Na Kolea, Loyola Marymount University’s Hawaii Club, sponsors a student run lu’au for LMU students, faculty, and the members of the surrounding community. Each year, a theme is chosen which determines the story of the program. The theme influences the songs and hula dances performed, in addition to the poster and shirt design used for advertisement and promotional purposes. In 2013, I was selected to create a design for the 39th annual lu’au.


  • Tagline translating to “One Stroke, One Journey, One Family.”
  • Lu’au performance/story centered around the creation of the Hawaiian islands
  • Limited to two colors

For the 39th Annual Lu’au, the theme centered around the creation of the Hawaiian Islands and the origins of its people. The tagline was Ho’okahi Hoe Ho’okahi Holo Ho’okahi Ohana: One Stroke, One Journey, One Family. Due to cost, the design was limited to only two color choices, not including the base color of the paper or shirts.


  • Incorporate familiar Hawaiian creation myth references
  • Significant color choice
  • Incorporate human element and canoe reference

Using the tagline, theme, and Hawaiian creation myths as inspiration, the goal for the poster and t-shirt design was to convey these elements into an illustrative design that could be used for storytelling. Having been born and raised in Hawaii, and familiar with some of the native Hawaiian creation myths, I decided to use the well known demi-gods Maui and Pele. Both of these characters, and their stories, are quite recognizable to those with ties to the islands, so I wanted to include elements of familiarity.

Green and yellow were chosen for the color palette as representation of the natural colors found on the islands; green for the trees and mountains, and yellow for the sand and sun. Green also represents the idea of birth.

The tagline also embodies the idea of family and ones personal journey through life, so I wanted to incorporate a human element into the design, in addition to referencing a canoe as a metaphor for journey. The canoe was the main vessel of transportation for the Hawaiians, and it is referenced in the creation legend of Maui.


  • Combined imagery of two stories into a flowing cohesive image
  • Incorporate human element by illustrating characters
  • Simplify shading and utilize different opacity

Hints of the legendary demigod Maui, pulling out the Hawaiian island with his magic fishing hook, along with the fierce fire goddess Pele, living within the mountains of Haleakala, Mauna Kea and Mauna Loa, mimic an ancient Hawaiian mural of fire, volcanic ash, and stormy seas in a contemporary illustrative style. I was able to incorporate both the human element, and sense of journey by using the canoe reference from the story of Maui and his brothers.

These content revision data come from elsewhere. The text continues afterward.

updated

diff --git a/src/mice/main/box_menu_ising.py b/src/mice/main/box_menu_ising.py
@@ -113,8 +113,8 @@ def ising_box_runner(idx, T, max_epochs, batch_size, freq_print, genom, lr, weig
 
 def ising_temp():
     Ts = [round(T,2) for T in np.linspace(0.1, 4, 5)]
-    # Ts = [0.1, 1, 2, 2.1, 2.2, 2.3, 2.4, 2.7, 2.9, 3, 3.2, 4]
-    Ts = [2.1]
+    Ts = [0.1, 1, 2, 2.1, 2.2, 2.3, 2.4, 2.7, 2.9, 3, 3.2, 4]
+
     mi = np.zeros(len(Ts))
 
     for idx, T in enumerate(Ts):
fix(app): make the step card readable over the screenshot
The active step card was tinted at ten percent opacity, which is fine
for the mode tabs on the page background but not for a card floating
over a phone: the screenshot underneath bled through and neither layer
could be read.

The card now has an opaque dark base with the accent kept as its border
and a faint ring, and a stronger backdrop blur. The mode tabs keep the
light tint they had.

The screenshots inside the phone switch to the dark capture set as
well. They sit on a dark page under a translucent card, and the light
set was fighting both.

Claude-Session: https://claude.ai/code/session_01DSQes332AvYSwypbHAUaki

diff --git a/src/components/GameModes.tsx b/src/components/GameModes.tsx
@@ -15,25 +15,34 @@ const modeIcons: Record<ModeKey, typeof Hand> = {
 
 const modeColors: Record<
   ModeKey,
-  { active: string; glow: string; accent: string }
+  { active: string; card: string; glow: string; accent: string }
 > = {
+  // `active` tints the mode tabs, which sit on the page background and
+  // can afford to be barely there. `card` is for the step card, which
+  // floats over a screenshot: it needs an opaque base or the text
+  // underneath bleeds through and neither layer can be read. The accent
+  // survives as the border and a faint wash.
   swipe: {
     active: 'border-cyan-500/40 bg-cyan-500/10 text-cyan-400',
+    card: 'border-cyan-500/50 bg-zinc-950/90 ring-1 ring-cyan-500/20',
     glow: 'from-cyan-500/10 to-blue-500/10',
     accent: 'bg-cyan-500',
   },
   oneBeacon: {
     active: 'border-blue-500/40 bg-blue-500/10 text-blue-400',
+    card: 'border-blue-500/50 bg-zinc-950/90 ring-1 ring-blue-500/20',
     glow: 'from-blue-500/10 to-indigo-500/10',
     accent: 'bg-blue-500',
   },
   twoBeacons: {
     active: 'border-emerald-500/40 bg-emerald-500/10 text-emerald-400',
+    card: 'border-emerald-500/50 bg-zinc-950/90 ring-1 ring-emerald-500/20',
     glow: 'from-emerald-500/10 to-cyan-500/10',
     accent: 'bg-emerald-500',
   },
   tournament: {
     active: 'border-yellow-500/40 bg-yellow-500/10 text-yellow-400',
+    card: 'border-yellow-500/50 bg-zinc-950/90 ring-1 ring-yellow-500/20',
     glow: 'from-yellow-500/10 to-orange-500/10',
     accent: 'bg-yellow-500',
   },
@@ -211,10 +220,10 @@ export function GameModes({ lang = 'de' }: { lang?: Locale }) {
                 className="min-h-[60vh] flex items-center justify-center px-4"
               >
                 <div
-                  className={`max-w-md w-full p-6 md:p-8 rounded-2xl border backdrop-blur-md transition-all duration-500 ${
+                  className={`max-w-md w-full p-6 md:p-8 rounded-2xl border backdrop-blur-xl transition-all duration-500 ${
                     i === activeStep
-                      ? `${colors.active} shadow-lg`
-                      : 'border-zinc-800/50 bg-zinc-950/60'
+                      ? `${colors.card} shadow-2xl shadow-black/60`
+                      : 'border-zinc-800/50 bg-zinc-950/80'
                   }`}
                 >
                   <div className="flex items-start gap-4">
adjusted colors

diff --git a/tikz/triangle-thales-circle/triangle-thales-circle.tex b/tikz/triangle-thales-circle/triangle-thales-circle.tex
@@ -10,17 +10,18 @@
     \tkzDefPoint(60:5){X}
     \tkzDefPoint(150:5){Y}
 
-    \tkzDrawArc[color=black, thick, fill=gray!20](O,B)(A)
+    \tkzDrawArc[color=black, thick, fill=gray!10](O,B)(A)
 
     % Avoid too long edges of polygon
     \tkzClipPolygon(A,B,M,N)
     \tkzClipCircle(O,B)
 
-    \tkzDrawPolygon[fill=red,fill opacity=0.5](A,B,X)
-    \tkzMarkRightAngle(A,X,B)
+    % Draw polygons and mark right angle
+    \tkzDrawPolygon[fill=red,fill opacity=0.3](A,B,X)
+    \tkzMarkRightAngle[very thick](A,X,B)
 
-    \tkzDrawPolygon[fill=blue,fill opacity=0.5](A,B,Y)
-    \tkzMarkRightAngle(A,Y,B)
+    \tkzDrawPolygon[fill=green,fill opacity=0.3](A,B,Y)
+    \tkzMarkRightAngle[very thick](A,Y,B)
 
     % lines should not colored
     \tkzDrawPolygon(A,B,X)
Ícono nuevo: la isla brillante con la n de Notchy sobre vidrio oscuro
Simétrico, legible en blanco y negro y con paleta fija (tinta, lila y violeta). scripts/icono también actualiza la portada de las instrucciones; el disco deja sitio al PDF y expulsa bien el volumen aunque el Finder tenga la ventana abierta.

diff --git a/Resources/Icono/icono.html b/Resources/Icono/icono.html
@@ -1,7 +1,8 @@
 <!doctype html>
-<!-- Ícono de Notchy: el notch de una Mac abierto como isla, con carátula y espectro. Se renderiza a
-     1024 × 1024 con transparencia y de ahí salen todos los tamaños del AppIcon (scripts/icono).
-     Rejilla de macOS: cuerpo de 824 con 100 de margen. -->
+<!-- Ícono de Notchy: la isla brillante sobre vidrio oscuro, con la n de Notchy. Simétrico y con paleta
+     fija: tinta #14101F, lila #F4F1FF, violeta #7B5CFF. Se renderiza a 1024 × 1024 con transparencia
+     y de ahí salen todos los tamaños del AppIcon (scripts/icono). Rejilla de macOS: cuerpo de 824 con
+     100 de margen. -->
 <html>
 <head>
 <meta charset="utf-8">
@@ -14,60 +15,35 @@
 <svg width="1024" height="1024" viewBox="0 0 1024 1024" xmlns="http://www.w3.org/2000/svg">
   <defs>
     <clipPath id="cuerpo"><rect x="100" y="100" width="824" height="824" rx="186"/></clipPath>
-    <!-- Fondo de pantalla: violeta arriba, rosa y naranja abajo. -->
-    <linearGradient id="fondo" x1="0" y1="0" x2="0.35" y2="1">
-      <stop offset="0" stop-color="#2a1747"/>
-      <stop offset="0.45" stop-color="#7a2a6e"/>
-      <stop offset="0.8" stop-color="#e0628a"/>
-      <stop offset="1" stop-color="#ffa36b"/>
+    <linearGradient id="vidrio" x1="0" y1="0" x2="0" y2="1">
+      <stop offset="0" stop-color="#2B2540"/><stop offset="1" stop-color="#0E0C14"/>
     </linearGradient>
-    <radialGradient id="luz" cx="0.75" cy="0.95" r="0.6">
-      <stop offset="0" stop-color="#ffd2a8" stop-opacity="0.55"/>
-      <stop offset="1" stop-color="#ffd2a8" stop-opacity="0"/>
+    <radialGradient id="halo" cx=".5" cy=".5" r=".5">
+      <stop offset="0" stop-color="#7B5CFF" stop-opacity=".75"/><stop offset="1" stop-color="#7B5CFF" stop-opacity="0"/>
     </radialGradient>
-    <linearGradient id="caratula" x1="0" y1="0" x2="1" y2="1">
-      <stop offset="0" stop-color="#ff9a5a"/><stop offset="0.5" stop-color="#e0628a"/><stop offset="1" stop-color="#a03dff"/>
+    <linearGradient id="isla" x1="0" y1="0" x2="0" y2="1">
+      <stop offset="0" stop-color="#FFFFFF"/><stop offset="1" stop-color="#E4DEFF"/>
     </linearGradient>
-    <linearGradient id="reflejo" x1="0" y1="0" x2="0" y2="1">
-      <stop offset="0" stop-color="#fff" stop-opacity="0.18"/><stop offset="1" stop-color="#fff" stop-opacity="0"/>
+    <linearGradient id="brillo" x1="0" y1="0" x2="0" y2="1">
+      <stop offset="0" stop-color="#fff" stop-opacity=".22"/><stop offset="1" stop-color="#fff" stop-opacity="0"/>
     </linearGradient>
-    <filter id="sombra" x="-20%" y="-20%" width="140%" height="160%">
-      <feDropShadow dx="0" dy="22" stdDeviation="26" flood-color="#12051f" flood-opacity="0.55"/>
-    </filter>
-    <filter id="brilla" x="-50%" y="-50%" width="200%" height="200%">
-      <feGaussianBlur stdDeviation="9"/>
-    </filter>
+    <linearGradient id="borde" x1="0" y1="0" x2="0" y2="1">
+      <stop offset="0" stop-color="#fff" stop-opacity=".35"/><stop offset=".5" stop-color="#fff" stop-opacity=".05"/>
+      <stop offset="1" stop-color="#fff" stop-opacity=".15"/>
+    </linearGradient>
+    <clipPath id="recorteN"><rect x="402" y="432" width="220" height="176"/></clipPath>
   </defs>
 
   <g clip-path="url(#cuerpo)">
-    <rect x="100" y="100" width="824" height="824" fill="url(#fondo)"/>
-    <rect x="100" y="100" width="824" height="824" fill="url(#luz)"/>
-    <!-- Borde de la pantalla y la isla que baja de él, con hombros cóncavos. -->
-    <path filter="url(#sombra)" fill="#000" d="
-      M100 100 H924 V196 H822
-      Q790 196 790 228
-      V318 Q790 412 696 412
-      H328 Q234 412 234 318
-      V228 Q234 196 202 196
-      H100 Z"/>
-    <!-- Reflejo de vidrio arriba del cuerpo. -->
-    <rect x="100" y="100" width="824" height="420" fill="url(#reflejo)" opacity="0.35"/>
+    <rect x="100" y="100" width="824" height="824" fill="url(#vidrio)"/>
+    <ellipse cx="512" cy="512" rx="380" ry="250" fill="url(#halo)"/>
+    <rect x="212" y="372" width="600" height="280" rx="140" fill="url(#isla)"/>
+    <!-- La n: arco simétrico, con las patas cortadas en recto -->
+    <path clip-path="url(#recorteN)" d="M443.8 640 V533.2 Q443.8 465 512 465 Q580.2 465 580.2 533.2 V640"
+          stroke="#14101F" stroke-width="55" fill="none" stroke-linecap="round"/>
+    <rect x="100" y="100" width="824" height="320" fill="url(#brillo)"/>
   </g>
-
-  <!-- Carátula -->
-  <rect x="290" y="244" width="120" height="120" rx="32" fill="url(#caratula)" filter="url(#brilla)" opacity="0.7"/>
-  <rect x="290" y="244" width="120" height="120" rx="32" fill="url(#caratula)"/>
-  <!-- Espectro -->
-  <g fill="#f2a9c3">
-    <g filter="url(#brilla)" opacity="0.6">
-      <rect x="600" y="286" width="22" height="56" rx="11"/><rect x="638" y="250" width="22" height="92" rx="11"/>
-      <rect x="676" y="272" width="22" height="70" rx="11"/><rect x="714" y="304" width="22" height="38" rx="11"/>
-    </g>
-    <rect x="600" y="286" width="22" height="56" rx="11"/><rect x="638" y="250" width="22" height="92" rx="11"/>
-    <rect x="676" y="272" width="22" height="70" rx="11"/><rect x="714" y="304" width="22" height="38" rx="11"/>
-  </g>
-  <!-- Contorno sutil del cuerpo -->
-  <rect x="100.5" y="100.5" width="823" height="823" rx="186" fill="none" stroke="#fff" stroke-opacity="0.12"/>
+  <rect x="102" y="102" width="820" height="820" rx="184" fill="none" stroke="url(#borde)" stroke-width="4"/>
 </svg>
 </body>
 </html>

To deal with the limited color palette, I simplified the design, eliminating complex shading, so that I could alternately use green and yellow in an effective way that still created a sense of shading and contrast. Sticking with the same two color values, I varied opacity to create the illusion that lighter or darker shades of green were being used.


The poster helped to increase ticket sales for the 39th Annual Lu’au, while the shirt, sold during the lu’au, helped to increase revenue for Na Kolea’s Hawaii Club. The design successfully summarized the overarching theme of the performance, provided the necessary information of the program, and stylistically reflected a Hawaiian aesthetic, using symbolism, that is unique to the islands.